Task goal: Would you please return every line from the listing that contains the word "students"?

Input:
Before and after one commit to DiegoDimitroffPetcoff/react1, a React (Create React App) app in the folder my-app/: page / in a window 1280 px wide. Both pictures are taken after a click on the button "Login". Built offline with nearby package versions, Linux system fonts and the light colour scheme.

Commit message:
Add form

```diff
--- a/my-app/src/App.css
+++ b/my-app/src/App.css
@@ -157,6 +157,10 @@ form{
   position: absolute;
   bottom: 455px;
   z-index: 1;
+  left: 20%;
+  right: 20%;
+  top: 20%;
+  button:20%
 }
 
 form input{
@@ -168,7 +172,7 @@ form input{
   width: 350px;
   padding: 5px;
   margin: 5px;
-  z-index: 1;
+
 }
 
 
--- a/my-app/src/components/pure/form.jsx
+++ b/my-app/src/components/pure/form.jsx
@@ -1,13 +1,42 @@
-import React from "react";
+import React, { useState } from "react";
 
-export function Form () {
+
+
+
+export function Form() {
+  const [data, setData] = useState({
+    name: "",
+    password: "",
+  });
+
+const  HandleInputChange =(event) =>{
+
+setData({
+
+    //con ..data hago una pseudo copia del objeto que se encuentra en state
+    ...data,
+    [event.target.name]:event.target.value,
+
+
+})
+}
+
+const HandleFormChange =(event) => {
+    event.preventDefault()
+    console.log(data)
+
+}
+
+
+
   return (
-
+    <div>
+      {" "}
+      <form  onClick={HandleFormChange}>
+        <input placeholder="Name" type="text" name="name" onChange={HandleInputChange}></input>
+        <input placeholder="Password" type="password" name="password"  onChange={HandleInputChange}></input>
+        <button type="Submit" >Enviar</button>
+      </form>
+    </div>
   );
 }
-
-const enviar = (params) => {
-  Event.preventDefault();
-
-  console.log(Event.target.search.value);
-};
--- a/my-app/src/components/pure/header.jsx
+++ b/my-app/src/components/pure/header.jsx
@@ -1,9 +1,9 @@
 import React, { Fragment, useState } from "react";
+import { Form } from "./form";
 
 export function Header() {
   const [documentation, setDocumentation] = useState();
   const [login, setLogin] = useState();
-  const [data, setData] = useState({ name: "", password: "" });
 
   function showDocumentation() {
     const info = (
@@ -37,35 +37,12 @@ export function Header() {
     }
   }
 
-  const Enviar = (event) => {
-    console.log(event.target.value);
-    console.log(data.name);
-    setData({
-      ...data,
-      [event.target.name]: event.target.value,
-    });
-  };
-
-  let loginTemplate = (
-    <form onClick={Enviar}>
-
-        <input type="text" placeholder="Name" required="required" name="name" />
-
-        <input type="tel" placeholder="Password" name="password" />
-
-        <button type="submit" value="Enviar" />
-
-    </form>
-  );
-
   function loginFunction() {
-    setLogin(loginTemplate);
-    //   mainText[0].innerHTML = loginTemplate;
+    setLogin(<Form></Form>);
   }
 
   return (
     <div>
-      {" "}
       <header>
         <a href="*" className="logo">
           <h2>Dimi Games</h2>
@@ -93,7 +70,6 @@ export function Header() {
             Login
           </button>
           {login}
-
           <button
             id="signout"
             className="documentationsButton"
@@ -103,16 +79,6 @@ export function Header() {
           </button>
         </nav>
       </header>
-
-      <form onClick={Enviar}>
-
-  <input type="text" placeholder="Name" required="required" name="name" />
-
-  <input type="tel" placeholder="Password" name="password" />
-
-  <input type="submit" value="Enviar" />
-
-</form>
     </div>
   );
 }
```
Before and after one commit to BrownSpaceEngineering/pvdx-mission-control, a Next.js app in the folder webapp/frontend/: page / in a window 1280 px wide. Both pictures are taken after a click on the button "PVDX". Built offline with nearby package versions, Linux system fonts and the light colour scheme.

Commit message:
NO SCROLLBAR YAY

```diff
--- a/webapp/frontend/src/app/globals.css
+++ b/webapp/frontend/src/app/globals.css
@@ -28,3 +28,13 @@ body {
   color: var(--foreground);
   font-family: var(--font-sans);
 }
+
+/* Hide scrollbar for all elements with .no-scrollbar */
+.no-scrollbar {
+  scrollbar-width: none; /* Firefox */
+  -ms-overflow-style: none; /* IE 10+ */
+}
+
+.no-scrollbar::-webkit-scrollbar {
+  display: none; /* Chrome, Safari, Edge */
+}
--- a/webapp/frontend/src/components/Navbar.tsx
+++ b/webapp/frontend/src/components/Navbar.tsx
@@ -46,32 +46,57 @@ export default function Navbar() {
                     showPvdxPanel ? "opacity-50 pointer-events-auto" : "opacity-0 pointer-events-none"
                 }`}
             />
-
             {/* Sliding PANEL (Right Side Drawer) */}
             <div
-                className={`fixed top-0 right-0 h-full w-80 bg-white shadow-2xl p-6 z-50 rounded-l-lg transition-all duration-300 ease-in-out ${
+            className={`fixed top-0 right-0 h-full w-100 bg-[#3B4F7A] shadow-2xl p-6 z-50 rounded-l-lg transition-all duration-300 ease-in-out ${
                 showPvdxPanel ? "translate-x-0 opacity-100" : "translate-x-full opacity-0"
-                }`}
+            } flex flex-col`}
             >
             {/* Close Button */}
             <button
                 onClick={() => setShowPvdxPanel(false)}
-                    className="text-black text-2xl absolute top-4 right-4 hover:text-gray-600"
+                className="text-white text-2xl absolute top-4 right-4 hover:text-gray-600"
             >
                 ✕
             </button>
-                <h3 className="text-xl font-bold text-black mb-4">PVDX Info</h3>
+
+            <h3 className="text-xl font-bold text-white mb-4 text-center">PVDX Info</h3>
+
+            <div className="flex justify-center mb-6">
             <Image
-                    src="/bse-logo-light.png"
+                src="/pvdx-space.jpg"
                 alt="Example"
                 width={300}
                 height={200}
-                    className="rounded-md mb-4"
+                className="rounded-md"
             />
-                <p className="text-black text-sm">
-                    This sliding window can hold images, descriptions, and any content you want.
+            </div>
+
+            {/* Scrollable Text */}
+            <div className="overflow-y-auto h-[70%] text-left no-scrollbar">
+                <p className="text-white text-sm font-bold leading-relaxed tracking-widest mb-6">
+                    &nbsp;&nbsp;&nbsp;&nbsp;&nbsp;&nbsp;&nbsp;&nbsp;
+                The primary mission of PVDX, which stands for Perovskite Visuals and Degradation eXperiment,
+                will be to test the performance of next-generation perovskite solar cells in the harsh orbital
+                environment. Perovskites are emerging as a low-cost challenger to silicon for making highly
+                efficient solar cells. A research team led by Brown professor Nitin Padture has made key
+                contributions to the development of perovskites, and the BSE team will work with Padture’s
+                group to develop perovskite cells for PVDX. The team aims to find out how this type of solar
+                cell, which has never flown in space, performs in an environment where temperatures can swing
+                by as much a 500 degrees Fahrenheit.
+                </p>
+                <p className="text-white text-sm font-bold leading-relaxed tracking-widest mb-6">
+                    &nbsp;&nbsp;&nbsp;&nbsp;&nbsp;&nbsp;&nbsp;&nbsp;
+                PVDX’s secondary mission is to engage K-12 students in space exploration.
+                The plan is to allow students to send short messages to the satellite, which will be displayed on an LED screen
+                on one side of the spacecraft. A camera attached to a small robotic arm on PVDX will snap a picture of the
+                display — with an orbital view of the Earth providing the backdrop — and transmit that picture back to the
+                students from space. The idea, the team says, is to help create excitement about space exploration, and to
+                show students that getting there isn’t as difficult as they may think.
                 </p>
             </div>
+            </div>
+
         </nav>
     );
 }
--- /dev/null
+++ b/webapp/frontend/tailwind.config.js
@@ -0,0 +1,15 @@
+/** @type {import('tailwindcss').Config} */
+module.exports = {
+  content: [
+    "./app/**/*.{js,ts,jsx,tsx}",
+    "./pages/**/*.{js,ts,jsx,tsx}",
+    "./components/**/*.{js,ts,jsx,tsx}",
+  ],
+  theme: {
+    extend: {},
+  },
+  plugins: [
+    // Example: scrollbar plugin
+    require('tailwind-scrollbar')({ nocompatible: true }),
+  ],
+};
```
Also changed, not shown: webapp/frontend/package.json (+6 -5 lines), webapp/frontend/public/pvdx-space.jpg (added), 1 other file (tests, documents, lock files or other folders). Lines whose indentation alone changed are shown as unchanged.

Result of this task:
+                PVDX’s secondary mission is to engage K-12 students in space exploration.
+                The plan is to allow students to send short messages to the satellite, which will be displayed on an LED screen
+                students from space. The idea, the team says, is to help create excitement about space exploration, and to
+                show students that getting there isn’t as difficult as they may think.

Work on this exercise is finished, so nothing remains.